§ Exercise
Gather every line from the entries below that includes "LinearRegression".

§ Extracted material
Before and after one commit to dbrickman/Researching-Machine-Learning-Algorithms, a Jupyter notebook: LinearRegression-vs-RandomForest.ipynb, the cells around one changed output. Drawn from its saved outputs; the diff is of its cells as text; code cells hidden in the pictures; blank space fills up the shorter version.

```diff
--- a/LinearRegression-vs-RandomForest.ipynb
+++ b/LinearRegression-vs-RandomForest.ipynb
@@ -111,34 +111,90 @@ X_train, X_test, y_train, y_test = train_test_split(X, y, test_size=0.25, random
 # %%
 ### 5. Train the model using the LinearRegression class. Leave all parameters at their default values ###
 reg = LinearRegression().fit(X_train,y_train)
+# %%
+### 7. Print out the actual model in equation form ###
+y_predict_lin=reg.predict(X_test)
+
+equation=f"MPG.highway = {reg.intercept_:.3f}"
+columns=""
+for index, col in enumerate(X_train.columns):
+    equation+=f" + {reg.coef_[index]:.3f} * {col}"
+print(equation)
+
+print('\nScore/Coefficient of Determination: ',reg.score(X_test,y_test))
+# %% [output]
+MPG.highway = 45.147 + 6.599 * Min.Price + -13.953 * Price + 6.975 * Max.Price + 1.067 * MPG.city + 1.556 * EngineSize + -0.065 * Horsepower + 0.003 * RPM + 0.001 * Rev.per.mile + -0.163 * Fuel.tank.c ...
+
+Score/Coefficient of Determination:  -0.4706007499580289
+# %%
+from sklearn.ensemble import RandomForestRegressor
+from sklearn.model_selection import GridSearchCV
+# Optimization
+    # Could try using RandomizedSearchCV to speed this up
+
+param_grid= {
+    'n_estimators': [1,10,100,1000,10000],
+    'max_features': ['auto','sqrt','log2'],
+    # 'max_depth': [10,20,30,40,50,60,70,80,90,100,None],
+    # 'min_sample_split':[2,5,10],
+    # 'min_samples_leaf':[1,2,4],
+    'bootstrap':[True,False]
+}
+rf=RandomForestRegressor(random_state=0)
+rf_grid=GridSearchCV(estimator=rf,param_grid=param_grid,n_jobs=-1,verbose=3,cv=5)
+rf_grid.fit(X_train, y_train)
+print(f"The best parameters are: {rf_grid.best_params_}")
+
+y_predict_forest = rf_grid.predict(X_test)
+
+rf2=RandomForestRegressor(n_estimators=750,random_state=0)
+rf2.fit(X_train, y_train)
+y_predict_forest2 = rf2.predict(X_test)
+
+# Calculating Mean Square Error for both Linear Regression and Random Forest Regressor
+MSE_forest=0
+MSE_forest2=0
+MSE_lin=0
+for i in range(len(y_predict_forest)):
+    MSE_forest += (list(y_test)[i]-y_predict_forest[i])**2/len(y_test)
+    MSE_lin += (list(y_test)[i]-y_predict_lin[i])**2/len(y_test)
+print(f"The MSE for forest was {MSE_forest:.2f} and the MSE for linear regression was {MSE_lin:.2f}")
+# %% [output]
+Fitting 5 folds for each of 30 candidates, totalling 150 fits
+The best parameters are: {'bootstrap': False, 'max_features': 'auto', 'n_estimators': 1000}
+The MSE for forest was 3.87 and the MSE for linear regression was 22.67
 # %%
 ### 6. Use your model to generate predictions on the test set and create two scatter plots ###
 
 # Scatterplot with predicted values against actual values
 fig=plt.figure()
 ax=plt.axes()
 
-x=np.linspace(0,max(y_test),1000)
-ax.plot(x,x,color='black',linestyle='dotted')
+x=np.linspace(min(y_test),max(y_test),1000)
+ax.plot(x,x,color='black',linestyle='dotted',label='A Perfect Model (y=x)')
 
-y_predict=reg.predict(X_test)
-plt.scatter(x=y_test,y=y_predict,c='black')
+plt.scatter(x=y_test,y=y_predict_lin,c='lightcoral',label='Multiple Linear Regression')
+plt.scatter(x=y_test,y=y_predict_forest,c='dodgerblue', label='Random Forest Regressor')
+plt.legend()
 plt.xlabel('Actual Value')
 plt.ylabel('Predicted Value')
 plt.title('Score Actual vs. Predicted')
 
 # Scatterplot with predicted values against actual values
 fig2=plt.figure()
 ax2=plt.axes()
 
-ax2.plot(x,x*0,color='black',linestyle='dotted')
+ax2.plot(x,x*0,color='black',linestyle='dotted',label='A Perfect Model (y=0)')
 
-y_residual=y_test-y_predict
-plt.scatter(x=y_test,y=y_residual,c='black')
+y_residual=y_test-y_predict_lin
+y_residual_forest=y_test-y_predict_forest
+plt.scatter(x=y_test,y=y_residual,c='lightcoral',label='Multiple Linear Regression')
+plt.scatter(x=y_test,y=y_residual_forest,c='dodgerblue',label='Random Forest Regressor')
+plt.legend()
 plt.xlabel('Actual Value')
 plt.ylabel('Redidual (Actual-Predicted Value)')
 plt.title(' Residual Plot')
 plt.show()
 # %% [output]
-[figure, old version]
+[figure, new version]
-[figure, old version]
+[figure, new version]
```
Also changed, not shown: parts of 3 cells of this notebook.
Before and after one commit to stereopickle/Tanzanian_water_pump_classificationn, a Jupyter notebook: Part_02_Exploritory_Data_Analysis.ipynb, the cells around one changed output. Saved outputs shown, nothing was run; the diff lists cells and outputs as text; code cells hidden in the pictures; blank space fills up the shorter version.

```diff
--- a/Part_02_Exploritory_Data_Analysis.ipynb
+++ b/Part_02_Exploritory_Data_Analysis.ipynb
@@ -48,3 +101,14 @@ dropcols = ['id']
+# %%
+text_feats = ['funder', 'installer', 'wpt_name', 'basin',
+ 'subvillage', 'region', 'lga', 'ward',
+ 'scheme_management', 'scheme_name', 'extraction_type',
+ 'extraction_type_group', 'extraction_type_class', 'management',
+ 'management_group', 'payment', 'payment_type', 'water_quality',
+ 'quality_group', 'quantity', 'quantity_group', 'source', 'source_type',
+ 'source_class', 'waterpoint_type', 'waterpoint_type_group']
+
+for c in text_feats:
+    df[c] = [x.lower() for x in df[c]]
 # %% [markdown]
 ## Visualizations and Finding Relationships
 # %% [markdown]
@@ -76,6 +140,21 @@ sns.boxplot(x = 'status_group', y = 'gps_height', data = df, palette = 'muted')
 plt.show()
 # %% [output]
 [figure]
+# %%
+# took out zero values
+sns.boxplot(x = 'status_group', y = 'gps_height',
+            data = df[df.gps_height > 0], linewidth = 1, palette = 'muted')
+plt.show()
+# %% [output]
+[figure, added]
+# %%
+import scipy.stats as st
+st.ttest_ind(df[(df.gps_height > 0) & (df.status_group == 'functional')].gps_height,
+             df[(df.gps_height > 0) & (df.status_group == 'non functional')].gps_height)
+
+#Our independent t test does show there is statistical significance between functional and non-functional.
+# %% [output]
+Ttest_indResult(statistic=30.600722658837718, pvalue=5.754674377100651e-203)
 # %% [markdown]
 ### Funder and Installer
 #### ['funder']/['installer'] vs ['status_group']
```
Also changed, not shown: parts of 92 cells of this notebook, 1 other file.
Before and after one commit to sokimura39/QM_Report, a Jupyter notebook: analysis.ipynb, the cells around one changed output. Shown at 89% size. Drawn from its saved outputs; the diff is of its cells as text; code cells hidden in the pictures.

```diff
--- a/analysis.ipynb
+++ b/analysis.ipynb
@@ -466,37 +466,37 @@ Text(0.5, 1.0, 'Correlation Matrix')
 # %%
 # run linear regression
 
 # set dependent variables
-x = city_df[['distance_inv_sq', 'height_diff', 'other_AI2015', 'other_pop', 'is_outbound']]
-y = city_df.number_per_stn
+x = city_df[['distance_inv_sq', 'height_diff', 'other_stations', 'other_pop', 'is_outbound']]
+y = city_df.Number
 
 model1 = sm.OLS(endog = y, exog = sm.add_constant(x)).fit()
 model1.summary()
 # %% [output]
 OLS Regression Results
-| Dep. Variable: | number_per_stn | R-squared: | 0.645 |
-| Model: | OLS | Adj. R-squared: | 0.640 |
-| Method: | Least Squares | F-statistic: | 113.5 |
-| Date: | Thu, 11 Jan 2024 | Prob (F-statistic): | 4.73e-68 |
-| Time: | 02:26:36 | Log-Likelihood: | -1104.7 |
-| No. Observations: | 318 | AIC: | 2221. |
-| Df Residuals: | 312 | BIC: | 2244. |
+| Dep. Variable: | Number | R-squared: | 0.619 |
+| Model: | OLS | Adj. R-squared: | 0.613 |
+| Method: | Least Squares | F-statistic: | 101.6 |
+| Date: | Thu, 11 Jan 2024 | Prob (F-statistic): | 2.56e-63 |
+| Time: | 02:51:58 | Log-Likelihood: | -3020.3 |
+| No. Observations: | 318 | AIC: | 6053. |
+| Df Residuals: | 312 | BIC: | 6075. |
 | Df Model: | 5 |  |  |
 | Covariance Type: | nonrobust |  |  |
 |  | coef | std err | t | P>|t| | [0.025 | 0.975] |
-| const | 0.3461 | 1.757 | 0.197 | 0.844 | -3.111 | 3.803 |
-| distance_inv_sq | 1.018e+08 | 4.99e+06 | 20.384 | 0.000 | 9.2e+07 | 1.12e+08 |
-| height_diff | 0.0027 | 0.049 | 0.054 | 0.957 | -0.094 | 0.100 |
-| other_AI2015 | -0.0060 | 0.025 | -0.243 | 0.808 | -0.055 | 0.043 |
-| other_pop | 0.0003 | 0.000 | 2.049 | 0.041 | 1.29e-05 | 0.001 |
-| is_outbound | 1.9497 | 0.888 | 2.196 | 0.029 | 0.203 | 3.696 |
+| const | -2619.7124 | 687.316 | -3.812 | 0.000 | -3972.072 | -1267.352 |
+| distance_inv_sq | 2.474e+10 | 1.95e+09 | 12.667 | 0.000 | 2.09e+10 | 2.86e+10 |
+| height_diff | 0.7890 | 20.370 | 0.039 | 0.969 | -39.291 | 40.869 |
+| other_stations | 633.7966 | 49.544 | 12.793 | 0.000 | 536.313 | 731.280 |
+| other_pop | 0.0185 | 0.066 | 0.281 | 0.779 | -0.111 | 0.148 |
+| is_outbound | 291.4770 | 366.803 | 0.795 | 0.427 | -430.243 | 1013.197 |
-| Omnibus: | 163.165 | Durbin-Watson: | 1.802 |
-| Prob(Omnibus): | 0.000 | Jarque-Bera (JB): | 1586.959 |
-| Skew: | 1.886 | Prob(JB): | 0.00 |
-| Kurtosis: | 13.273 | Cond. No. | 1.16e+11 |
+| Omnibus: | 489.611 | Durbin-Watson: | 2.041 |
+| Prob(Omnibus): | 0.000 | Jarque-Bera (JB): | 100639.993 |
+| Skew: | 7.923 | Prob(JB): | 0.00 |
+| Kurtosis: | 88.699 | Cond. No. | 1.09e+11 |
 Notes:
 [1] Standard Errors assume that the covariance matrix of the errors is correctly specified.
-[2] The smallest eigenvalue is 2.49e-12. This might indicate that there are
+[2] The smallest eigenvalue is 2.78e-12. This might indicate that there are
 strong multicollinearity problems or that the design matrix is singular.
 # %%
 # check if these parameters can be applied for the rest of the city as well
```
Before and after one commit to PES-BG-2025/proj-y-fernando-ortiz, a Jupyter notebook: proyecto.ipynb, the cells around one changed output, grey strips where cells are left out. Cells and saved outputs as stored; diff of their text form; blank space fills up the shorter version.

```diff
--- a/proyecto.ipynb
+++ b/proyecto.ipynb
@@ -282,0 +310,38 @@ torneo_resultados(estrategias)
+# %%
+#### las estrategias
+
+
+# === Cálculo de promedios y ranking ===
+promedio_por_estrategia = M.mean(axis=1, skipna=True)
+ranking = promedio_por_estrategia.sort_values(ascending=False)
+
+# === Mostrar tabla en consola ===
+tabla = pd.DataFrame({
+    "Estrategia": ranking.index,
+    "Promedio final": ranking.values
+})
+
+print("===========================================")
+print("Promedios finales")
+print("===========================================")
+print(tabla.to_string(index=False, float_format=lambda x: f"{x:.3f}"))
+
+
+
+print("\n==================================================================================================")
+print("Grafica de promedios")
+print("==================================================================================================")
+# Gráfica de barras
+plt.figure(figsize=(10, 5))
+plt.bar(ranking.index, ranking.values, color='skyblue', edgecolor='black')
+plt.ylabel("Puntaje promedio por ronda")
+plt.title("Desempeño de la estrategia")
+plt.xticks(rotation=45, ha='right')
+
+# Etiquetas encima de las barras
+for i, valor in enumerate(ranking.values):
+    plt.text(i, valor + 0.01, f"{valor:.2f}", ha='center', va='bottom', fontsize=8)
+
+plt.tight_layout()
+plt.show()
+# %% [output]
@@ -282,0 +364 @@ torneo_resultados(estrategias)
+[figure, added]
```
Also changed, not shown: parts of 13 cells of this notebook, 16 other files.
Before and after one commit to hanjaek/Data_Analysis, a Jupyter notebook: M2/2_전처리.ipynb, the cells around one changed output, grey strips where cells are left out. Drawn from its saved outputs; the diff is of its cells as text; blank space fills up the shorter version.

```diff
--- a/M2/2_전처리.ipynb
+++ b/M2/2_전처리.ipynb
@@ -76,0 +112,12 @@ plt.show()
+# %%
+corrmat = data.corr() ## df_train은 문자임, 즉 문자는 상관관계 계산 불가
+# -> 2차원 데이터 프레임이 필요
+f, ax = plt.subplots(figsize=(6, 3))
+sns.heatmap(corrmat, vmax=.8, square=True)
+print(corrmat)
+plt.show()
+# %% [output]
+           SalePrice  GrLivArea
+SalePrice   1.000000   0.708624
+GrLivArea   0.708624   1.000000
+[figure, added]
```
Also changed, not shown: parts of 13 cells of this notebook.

§ Task response
Before and after one commit to dbrickman/Researching-Machine-Learning-Algorithms, a Jupyter notebook: LinearRegression-vs-RandomForest.ipynb, the cells around one changed output. Drawn from its saved outputs; the diff is of its cells as text; code cells hidden in the pictures; blank space fills up the shorter version.
--- a/LinearRegression-vs-RandomForest.ipynb
+++ b/LinearRegression-vs-RandomForest.ipynb
 ### 5. Train the model using the LinearRegression class. Leave all parameters at their default values ###
 reg = LinearRegression().fit(X_train,y_train)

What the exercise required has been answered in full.